(WHAT IS REQUIRED): What you produce should match the records below precisely, except that images are removed.

──────── INPUT ────────

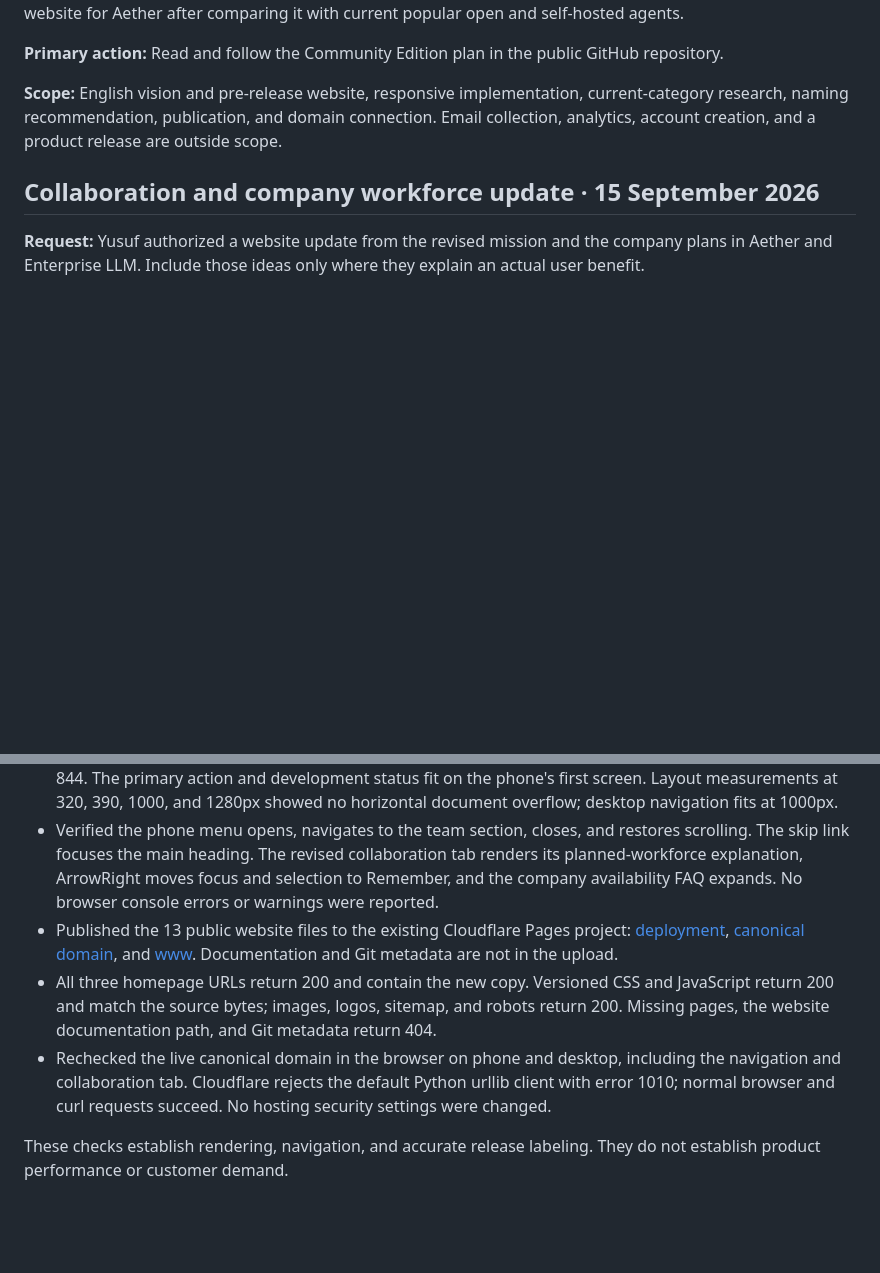
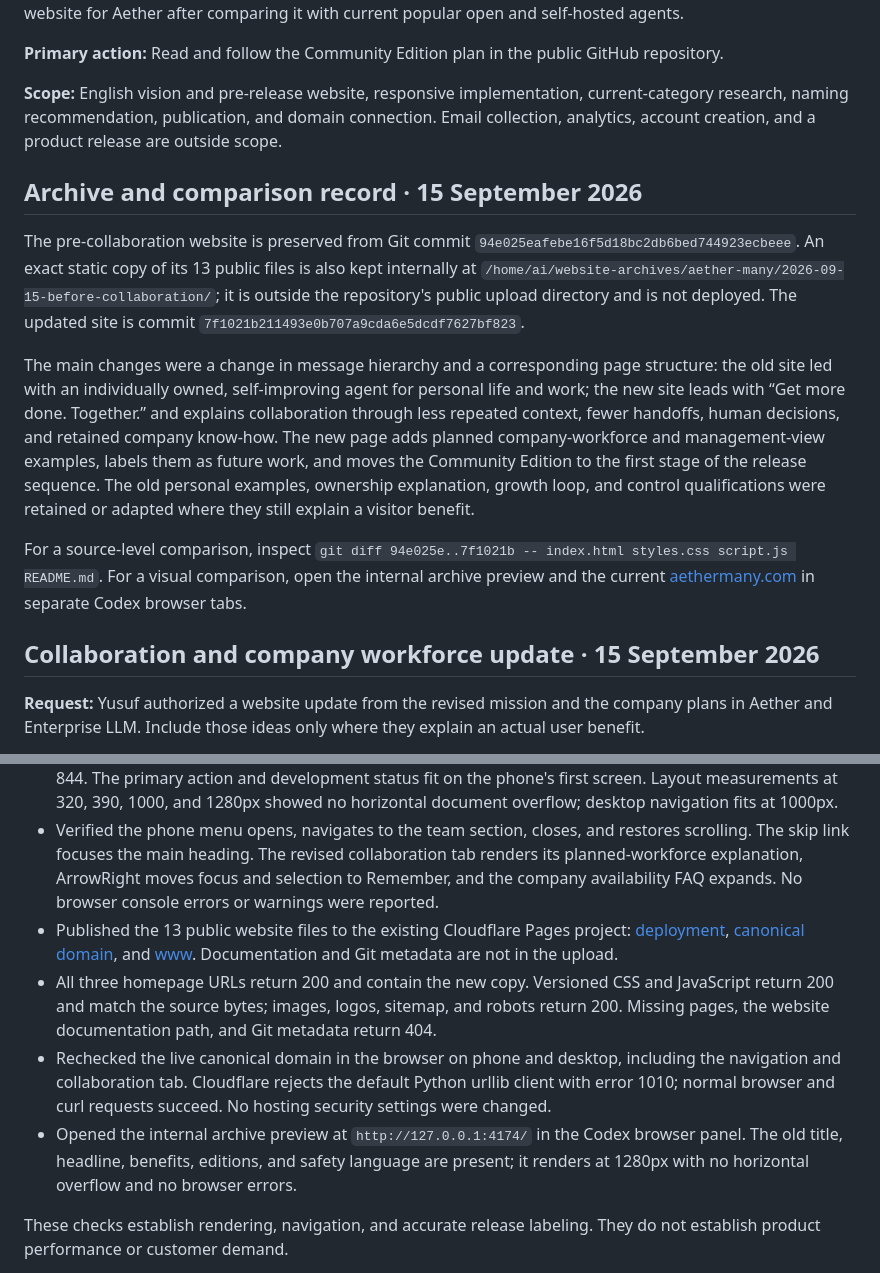
Before and after one commit to yusufhgmail/aether, a Markdown page: docs/WEBSITE-DECISIONS.md, 2 parts joined by grey strips. Rendered like a GitHub page; blank space fills up the shorter version.

Commit message:
Record website archive and comparison reference

```diff
--- a/docs/WEBSITE-DECISIONS.md
+++ b/docs/WEBSITE-DECISIONS.md
@@ -7,6 +7,14 @@
 **Primary action:** Read and follow the Community Edition plan in the public GitHub repository.
 
 **Scope:** English vision and pre-release website, responsive implementation, current-category research, naming recommendation, publication, and domain connection. Email collection, analytics, account creation, and a product release are outside scope.
+
+## Archive and comparison record · 15 September 2026
+
+The pre-collaboration website is preserved from Git commit `94e025eafebe16f5d18bc2db6bed744923ecbeee`. An exact static copy of its 13 public files is also kept internally at `/home/ai/website-archives/aether-many/2026-09-15-before-collaboration/`; it is outside the repository's public upload directory and is not deployed. The updated site is commit `7f1021b211493e0b707a9cda6e5dcdf7627bf823`.
+
+The main changes were a change in message hierarchy and a corresponding page structure: the old site led with an individually owned, self-improving agent for personal life and work; the new site leads with “Get more done. Together.” and explains collaboration through less repeated context, fewer handoffs, human decisions, and retained company know-how. The new page adds planned company-workforce and management-view examples, labels them as future work, and moves the Community Edition to the first stage of the release sequence. The old personal examples, ownership explanation, growth loop, and control qualifications were retained or adapted where they still explain a visitor benefit.
+
+For a source-level comparison, inspect `git diff 94e025e..7f1021b -- index.html styles.css script.js README.md`. For a visual comparison, open the internal archive preview and the current [aethermany.com](https://aethermany.com/) in separate Codex browser tabs.
 
 ## Collaboration and company workforce update · 15 September 2026
 
@@ -40,5 +48,6 @@ The private agent's memory, conversational adaptation, tools, and protected oper
 - All three homepage URLs return 200 and contain the new copy. Versioned CSS and JavaScript return 200 and match the source bytes; images, logos, sitemap, and robots return 200. Missing pages, the website documentation path, and Git metadata return 404.
 - Rechecked the live canonical domain in the browser on phone and desktop, including the navigation and collaboration tab. Cloudflare rejects the default Python urllib client with error 1010; normal browser and curl requests succeed. No hosting security settings were changed.
+- Opened the internal archive preview at `http://127.0.0.1:4174/` in the Codex browser panel. The old title, headline, benefits, editions, and safety language are present; it renders at 1280px with no horizontal overflow and no browser errors.
 
 These checks establish rendering, navigation, and accurate release labeling. They do not establish product performance or customer demand.
 
```
Also changed, not shown: other parts of docs/WEBSITE-DECISIONS.md (+1 -1 lines).
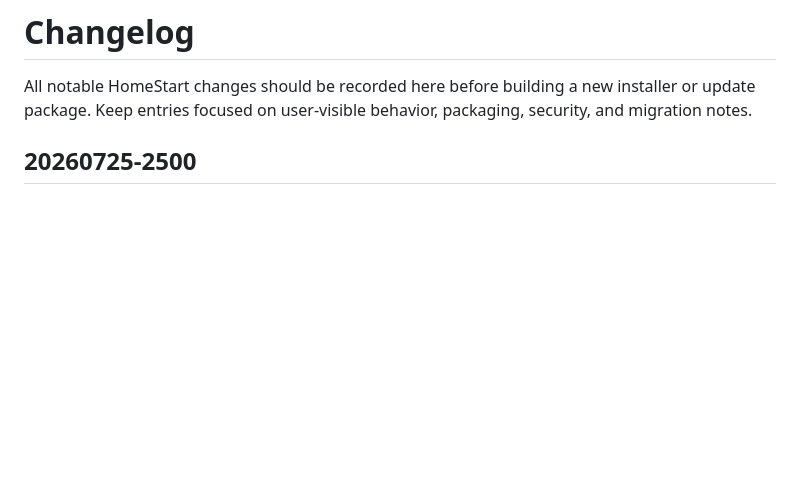
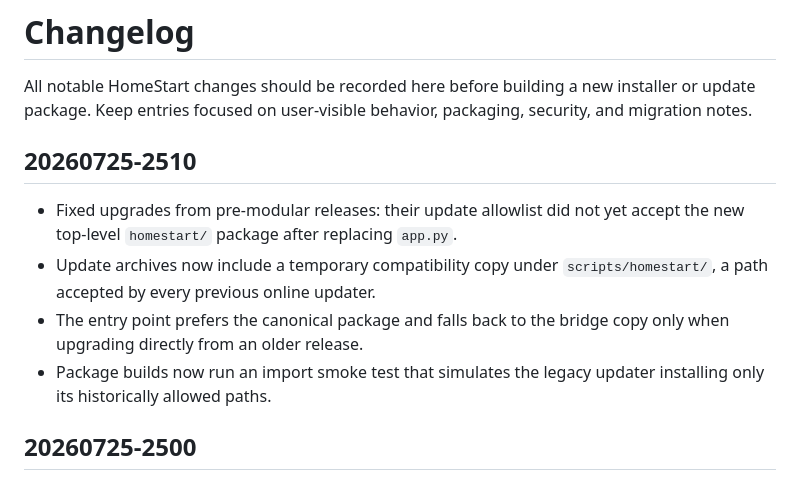
Before and after one commit to flotron/homestart, a Markdown page: CHANGELOG.md, the part around the change. GitHub-like rendering; blank space fills up the shorter version.

Commit message:
Fix legacy updater migration

```diff
--- a/CHANGELOG.md
+++ b/CHANGELOG.md
@@ -3,6 +3,17 @@
 All notable HomeStart changes should be recorded here before building a new
 installer or update package. Keep entries focused on user-visible behavior,
 packaging, security, and migration notes.
+
+## 20260725-2510
+
+- Fixed upgrades from pre-modular releases: their update allowlist did not yet
+  accept the new top-level `homestart/` package after replacing `app.py`.
+- Update archives now include a temporary compatibility copy under
+  `scripts/homestart/`, a path accepted by every previous online updater.
+- The entry point prefers the canonical package and falls back to the bridge
+  copy only when upgrading directly from an older release.
+- Package builds now run an import smoke test that simulates the legacy updater
+  installing only its historically allowed paths.
 
 ## 20260725-2500
 
```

────────

(RESPONSE BELOW):
Before and after one commit to yusufhgmail/aether, a Markdown page: docs/WEBSITE-DECISIONS.md, 2 parts joined by grey strips. Rendered like a GitHub page; blank space fills up the shorter version.

Commit message:
Record website archive and comparison reference

```diff
--- a/docs/WEBSITE-DECISIONS.md
+++ b/docs/WEBSITE-DECISIONS.md
@@ -7,6 +7,14 @@
 **Primary action:** Read and follow the Community Edition plan in the public GitHub repository.
 
 **Scope:** English vision and pre-release website, responsive implementation, current-category research, naming recommendation, publication, and domain connection. Email collection, analytics, account creation, and a product release are outside scope.
+
+## Archive and comparison record · 15 September 2026
+
+The pre-collaboration website is preserved from Git commit `94e025eafebe16f5d18bc2db6bed744923ecbeee`. An exact static copy of its 13 public files is also kept internally at `/home/ai/website-archives/aether-many/2026-09-15-before-collaboration/`; it is outside the repository's public upload directory and is not deployed. The updated site is commit `7f1021b211493e0b707a9cda6e5dcdf7627bf823`.
+
+The main changes were a change in message hierarchy and a corresponding page structure: the old site led with an individually owned, self-improving agent for personal life and work; the new site leads with “Get more done. Together.” and explains collaboration through less repeated context, fewer handoffs, human decisions, and retained company know-how. The new page adds planned company-workforce and management-view examples, labels them as future work, and moves the Community Edition to the first stage of the release sequence. The old personal examples, ownership explanation, growth loop, and control qualifications were retained or adapted where they still explain a visitor benefit.
+
+For a source-level comparison, inspect `git diff 94e025e..7f1021b -- index.html styles.css script.js README.md`. For a visual comparison, open the internal archive preview and the current [aethermany.com](https://aethermany.com/) in separate Codex browser tabs.
 
 ## Collaboration and company workforce update · 15 September 2026
 
@@ -40,5 +48,6 @@ The private agent's memory, conversational adaptation, tools, and protected oper
 - All three homepage URLs return 200 and contain the new copy. Versioned CSS and JavaScript return 200 and match the source bytes; images, logos, sitemap, and robots return 200. Missing pages, the website documentation path, and Git metadata return 404.
 - Rechecked the live canonical domain in the browser on phone and desktop, including the navigation and collaboration tab. Cloudflare rejects the default Python urllib client with error 1010; normal browser and curl requests succeed. No hosting security settings were changed.
+- Opened the internal archive preview at `http://127.0.0.1:4174/` in the Codex browser panel. The old title, headline, benefits, editions, and safety language are present; it renders at 1280px with no horizontal overflow and no browser errors.
 
 These checks establish rendering, navigation, and accurate release labeling. They do not establish product performance or customer demand.
 
```
Also changed, not shown: other parts of docs/WEBSITE-DECISIONS.md (+1 -1 lines).
Before and after one commit to flotron/homestart, a Markdown page: CHANGELOG.md, the part around the change. GitHub-like rendering; blank space fills up the shorter version.

Commit message:
Fix legacy updater migration

```diff
--- a/CHANGELOG.md
+++ b/CHANGELOG.md
@@ -3,6 +3,17 @@
 All notable HomeStart changes should be recorded here before building a new
 installer or update package. Keep entries focused on user-visible behavior,
 packaging, security, and migration notes.
+
+## 20260725-2510
+
+- Fixed upgrades from pre-modular releases: their update allowlist did not yet
+  accept the new top-level `homestart/` package after replacing `app.py`.
+- Update archives now include a temporary compatibility copy under
+  `scripts/homestart/`, a path accepted by every previous online updater.
+- The entry point prefers the canonical package and falls back to the bridge
+  copy only when upgrading directly from an older release.
+- Package builds now run an import smoke test that simulates the legacy updater
+  installing only its historically allowed paths.
 
 ## 20260725-2500
 
```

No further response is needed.